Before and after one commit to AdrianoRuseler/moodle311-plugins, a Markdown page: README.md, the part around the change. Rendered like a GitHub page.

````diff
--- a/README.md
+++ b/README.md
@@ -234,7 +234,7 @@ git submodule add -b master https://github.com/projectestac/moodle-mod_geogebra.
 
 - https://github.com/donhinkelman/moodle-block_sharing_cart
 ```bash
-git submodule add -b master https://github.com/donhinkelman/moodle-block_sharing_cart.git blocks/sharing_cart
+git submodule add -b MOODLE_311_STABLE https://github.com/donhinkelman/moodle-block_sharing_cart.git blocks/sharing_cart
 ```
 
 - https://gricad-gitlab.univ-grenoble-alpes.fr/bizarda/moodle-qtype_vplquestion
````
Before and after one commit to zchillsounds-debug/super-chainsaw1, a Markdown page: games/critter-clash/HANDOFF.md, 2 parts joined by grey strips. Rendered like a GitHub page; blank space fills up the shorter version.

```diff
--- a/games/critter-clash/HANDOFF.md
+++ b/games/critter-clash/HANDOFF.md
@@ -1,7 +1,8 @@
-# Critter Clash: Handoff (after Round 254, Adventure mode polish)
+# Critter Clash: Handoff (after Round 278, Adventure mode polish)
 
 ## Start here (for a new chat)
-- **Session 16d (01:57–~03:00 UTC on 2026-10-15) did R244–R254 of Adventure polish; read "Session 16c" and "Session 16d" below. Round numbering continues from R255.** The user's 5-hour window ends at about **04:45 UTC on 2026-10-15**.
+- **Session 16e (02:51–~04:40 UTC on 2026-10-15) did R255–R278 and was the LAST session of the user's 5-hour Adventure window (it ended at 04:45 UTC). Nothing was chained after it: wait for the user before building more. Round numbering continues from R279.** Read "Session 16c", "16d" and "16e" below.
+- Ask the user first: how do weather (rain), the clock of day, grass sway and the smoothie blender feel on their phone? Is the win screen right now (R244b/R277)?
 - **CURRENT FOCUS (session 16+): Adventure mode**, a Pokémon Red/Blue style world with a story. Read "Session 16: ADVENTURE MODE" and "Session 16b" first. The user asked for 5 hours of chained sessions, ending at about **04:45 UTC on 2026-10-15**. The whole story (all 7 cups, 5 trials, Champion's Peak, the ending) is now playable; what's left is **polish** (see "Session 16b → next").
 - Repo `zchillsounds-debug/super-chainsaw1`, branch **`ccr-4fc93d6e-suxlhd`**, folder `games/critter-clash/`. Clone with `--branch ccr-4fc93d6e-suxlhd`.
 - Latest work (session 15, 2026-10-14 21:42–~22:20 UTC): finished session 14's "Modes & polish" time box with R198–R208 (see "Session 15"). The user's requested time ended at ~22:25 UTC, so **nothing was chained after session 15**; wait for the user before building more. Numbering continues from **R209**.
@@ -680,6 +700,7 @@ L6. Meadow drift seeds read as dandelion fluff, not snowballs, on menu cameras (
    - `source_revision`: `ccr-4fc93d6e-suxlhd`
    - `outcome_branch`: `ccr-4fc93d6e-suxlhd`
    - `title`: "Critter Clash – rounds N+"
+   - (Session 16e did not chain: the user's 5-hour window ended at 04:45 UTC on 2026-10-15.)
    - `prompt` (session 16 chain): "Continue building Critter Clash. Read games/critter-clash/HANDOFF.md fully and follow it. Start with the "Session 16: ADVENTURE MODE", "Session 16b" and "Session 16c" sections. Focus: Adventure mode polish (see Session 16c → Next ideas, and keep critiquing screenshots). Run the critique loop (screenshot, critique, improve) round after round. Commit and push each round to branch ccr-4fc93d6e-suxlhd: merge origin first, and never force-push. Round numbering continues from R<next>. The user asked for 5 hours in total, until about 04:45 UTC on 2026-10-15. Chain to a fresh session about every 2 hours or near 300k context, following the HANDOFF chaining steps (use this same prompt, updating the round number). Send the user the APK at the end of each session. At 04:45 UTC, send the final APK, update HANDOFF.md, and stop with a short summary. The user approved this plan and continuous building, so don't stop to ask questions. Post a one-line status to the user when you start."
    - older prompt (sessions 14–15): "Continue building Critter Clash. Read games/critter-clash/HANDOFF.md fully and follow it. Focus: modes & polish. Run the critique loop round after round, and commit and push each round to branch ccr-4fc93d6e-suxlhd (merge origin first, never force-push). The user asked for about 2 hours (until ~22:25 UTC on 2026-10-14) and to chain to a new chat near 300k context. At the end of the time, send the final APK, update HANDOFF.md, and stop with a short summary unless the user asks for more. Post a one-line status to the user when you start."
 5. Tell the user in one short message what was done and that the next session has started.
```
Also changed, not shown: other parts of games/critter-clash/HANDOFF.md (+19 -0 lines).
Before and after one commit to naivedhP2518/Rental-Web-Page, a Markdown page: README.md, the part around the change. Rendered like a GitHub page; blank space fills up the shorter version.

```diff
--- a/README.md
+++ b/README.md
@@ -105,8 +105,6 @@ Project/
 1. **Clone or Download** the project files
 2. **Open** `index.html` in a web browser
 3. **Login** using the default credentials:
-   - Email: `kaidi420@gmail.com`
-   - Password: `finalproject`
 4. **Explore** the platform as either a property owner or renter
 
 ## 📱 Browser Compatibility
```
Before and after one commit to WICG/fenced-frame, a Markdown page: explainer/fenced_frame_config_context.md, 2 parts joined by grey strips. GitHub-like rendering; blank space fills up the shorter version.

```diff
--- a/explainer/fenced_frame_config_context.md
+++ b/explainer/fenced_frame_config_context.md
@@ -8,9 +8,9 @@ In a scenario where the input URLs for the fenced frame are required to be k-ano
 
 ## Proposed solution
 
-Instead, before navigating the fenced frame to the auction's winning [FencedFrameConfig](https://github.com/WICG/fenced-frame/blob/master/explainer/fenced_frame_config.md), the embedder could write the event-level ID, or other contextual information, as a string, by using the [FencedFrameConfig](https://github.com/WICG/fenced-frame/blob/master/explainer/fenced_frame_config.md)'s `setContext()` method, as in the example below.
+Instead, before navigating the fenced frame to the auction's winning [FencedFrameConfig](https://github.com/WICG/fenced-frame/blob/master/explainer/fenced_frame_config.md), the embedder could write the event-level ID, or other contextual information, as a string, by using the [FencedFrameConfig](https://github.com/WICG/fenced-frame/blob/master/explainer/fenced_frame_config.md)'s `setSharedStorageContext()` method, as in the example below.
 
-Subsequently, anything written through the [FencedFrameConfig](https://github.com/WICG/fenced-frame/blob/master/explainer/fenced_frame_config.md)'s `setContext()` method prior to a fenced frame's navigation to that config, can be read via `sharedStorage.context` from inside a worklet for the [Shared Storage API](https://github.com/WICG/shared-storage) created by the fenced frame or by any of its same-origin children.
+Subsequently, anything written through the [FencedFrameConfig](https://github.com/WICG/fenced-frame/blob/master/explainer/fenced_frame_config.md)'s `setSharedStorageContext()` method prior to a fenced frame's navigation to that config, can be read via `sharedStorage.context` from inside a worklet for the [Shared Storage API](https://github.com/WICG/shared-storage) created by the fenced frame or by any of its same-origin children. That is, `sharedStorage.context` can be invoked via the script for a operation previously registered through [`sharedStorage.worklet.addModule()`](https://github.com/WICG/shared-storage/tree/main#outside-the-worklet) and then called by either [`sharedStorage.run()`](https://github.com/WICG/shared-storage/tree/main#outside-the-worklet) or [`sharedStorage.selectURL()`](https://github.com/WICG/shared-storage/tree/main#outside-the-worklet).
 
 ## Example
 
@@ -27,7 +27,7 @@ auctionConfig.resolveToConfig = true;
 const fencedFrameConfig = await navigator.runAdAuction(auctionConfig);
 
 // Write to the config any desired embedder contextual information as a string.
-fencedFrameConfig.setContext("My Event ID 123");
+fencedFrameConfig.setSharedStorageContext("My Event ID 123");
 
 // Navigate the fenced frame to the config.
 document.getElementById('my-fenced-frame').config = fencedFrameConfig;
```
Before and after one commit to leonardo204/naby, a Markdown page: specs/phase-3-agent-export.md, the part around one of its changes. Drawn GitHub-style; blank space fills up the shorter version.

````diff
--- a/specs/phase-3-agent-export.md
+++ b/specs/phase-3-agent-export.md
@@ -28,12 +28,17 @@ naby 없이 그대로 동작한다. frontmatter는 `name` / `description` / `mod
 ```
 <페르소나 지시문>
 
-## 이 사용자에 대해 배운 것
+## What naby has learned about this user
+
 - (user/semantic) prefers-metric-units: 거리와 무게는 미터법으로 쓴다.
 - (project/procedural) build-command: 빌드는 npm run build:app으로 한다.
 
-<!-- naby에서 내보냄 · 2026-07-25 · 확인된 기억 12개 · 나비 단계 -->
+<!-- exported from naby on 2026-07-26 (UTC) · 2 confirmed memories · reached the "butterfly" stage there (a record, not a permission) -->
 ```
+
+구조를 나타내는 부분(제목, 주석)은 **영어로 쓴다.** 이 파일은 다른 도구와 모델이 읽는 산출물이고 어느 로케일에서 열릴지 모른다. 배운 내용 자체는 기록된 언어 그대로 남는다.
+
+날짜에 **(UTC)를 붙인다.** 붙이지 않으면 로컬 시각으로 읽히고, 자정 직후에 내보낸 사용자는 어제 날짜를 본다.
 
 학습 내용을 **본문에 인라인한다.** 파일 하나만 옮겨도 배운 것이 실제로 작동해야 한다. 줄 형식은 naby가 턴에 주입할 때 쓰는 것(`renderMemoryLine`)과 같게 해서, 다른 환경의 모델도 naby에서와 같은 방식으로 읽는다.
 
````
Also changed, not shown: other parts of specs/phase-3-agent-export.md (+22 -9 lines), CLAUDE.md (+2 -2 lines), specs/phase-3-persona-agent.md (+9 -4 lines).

* [Required work]: Copy only this part of the entries above: the line with "- (user/semantic) prefers-metric-units: 거리와", the line with "-<!-- naby에서 내보냄", and the lines between, all exactly as written.

* [Answer to this problem]:
 - (user/semantic) prefers-metric-units: 거리와 무게는 미터법으로 쓴다.
 - (project/procedural) build-command: 빌드는 npm run build:app으로 한다.
 
-<!-- naby에서 내보냄 · 2026-07-25 · 확인된 기억 12개 · 나비 단계 -->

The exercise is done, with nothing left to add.